Here's a short video of my turtlebot responding ot voice commands using the Pocketsphinx ROS package.
Here's is short tutorial on how to do colored blob tracking using ROS Hydro and the cmvision package. This is building on the package that I build in the line follower demo. Here's a video of the color tracking.
The first setep is to get the cmvision library. That will depend on the version of ROS that you are using but for Hydro it's:
sudo apt-get ros-hydro-cmvision
Once you have that installed you need to figure out what color you want to track. In my case I just used a brightly colored balloon. You get better results using something that will stand out from the rest of the objects in a room. To find the color to track run:
rosrun cmvision colorgui image:=/camera/rgb/image_color
You may need to replace the image ...
from scratch. So now the turtlebot is running a version of ROS Fuerte and I have the newest verson of ROS Hydro on a virtual box for my workstation. I put together a simple line following program to test everything out. You can follow along to create your own or just grab the completed project from my github repo.
One new thing I ran into is that creating packages with Hydro is a little different than before. You still use the same arguments but this time create a new package using catkin_create_package. The package we will make is going to use std_msgs, rospy, and the turtlebot_node. To do this move into your working directory and run the following
catkin_create_pkg line_follower std_msgs rospy turtlebot_node
Use roscreate_pkg if you are still on an older version of ROS. You should have a line_follower directory in you workspace now. Move to that directory and create a nodes folder. In the nodes folder we will create the actual ...
The bigger and slightly less hacked together brother to my Autonomous Roomba is the Turtlebot. If you haven't heard of the Turtlebot, just let me say that it is probably the coolest creation of hobby and research robotics.
The downside is that the ready to go kits are pretty expensive at around $1000, which puts it out of the range for most hobbiests. If you have been here before, then you know what happened next. Here's the BOM for my homebuilt turtlebot. You end up spending a bit more on the mini-ITX board but this board has the advantage of comming with a built in step-up power regulator. That let's me get away with running it off of an 11.1V LiPo. Most of the boards I found needed 19V to run which means you would need to spend more ...
The information for my autonomous car project is starting to get a bit spread out between all the update posts, so I though making a nice summary was in order.

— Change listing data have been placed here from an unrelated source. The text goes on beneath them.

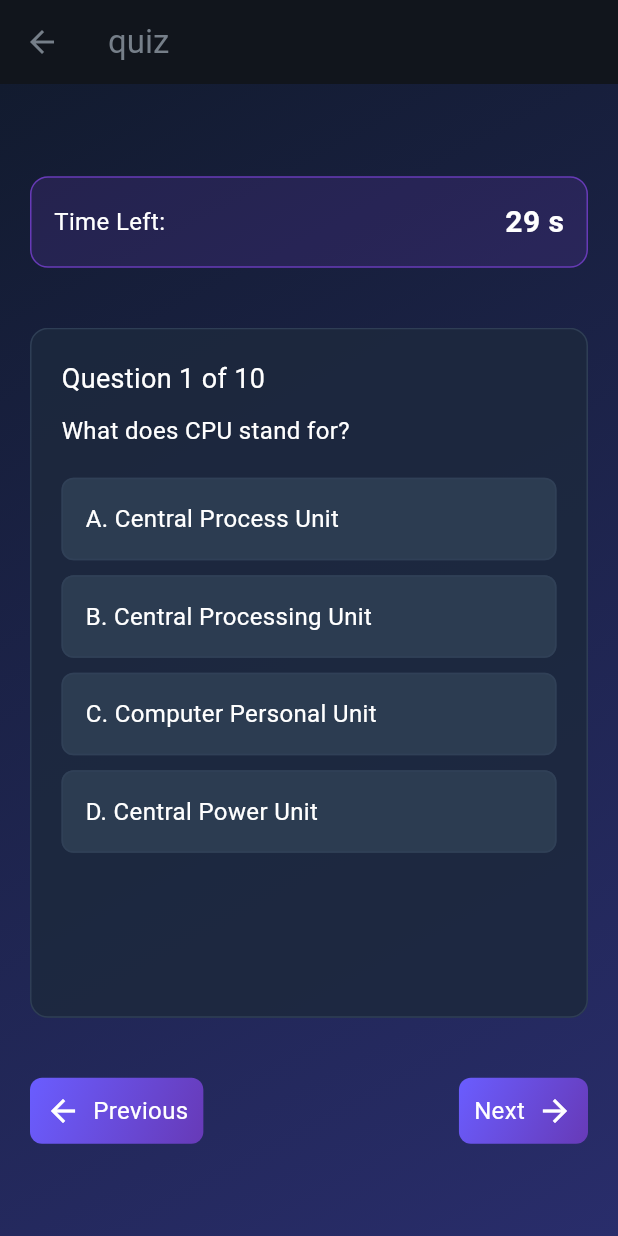
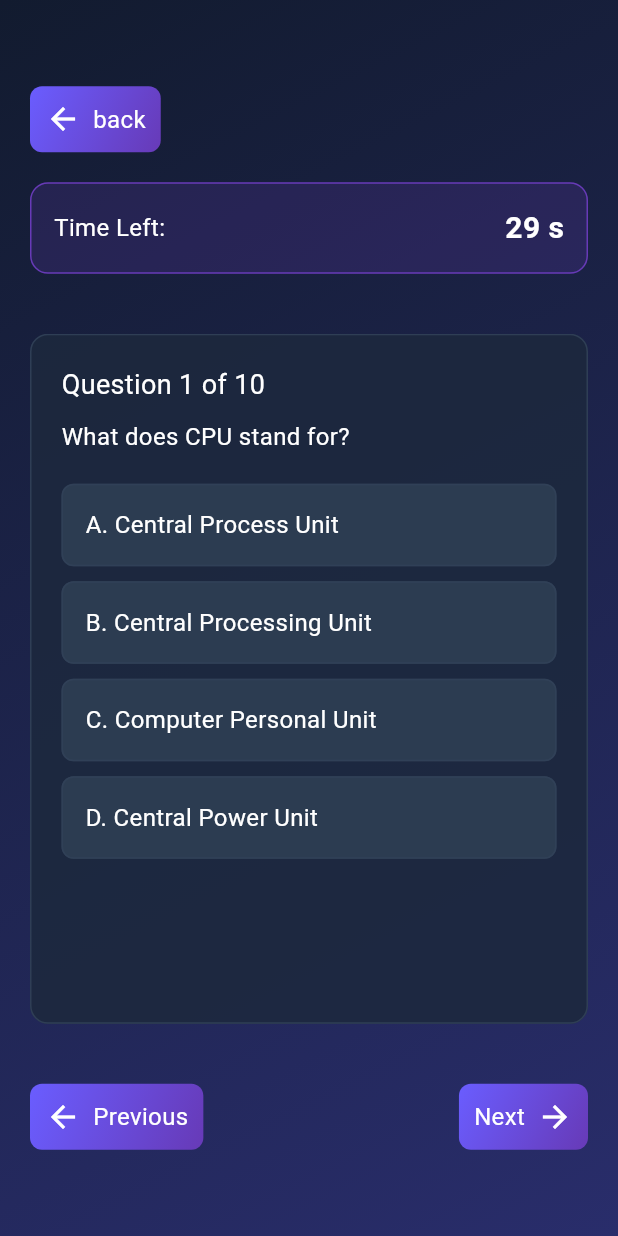
Before and after one commit to nuel232/Trivia-App, a Flutter app: the screen it shows after launch, after a tap on "start quiz", on a phone screen of 412 x 824 dp. Run offline on Flutter 3.47's test engine with Material 3 defaults, Android fonts, the phone set to English and light mode, and no system bars.

Commit message:
Refactor UI by removing AppBar from HomePage, QuestionPage, and ScorePage; enhance navigation in QuestionPage with a back button to HomePage, and add spacing in Review page for improved layout.

```diff
--- a/lib/pages/home_page.dart
+++ b/lib/pages/home_page.dart
@@ -9,14 +9,6 @@ class HomePage extends StatelessWidget {
   Widget build(BuildContext context) {
     final colorScheme = Theme.of(context).colorScheme;
     return Scaffold(
-      appBar: AppBar(
-        backgroundColor: Colors.transparent,
-        elevation: 0,
-        surfaceTintColor: Colors.transparent,
-        scrolledUnderElevation: 0,
-        title: Text('Tech Trivia'),
-        centerTitle: true,
-      ),
       body: Container(
         decoration: BoxDecoration(
           gradient: LinearGradient(
--- a/lib/pages/question_page.dart
+++ b/lib/pages/question_page.dart
@@ -5,6 +5,7 @@ import 'package:provider/provider.dart';
 import 'package:trivia_app/components/my_button.dart';
 import 'package:trivia_app/components/question_tile.dart';
 import 'package:trivia_app/models/quiz_questions.dart';
+import 'package:trivia_app/pages/home_page.dart';
 import 'package:trivia_app/pages/score_page.dart';
 
 class QuestionPage extends StatefulWidget {
@@ -114,7 +115,6 @@ class _QuestionPageState extends State<QuestionPage> {
 
     final colorScheme = Theme.of(context).colorScheme;
     return Scaffold(
-      appBar: AppBar(title: Text('quiz'), backgroundColor: Colors.transparent),
       body: Container(
         decoration: BoxDecoration(
           gradient: LinearGradient(
@@ -126,9 +126,39 @@ class _QuestionPageState extends State<QuestionPage> {
             ],
           ),
         ),
+
         child: Column(
           mainAxisAlignment: MainAxisAlignment.center,
           children: [
+            Row(
+              children: [
+                MyButton(
+                  icon: Icons.arrow_back,
+                  text: 'back',
+                  style: TextStyle(
+                    fontSize: 16,
+                    color: colorScheme.onSecondary,
+                  ),
+                  onTap: () {
+                    Navigator.pushAndRemoveUntil(
+                      context,
+                      MaterialPageRoute(builder: (context) => HomePage()),
+                      (route) => false,
+                    );
+                  },
+                  gradient: LinearGradient(
+                    begin: Alignment.topLeft,
+                    end: Alignment.bottomRight,
+                    colors: [
+                      Color.fromARGB(255, 106, 93, 255),
+                      Colors.deepPurple,
+                    ],
+                  ),
+                ),
+              ],
+            ),
+
+            SizedBox(height: 20),
             // ✅ Timer Display
             Container(
               margin: EdgeInsets.symmetric(horizontal: 20),
--- a/lib/pages/review.dart
+++ b/lib/pages/review.dart
@@ -15,10 +15,6 @@ class Review extends StatelessWidget {
     final colorScheme = Theme.of(context).colorScheme;
 
     return Scaffold(
-      appBar: AppBar(
-        title: Text('Review Answers'),
-        backgroundColor: Colors.transparent,
-      ),
       body: Container(
         decoration: BoxDecoration(
           gradient: LinearGradient(
@@ -32,6 +28,7 @@ class Review extends StatelessWidget {
         ),
         child: Column(
           children: [
+            SizedBox(height: 50),
             Expanded(
               child: ListView.builder(
                 padding: EdgeInsets.all(20),
--- a/lib/pages/score_page.dart
+++ b/lib/pages/score_page.dart
@@ -40,11 +40,6 @@ class ScorePage extends StatelessWidget {
     }
 
     return Scaffold(
-      appBar: AppBar(
-        title: Text('Quiz Complete'),
-        backgroundColor: Colors.transparent,
-        automaticallyImplyLeading: false, // Remove back button
-      ),
       body: Container(
         decoration: BoxDecoration(
           gradient: LinearGradient(
```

In part 1, I laid out my plans for the navigation algorithm and spent some time working on the computer vision part of the project. I was looking at sending an unboard camera image from my Android phone to a laptop to do some lane detection. The large variation between different roads posed a problem. I did get the algorithm to work pretty well with a perfect-looking road. There were also some issues with lag between sending the image, processing, and sending it back.
I entered my autonomous car into a design contest held by the makers of the ChipKit board that I used. Here's the video I used for my entry.
To help explain the car's navigation algorithm I made a flow chart that shows how each part of the algorithm interacts with the sensors (click for a larger image).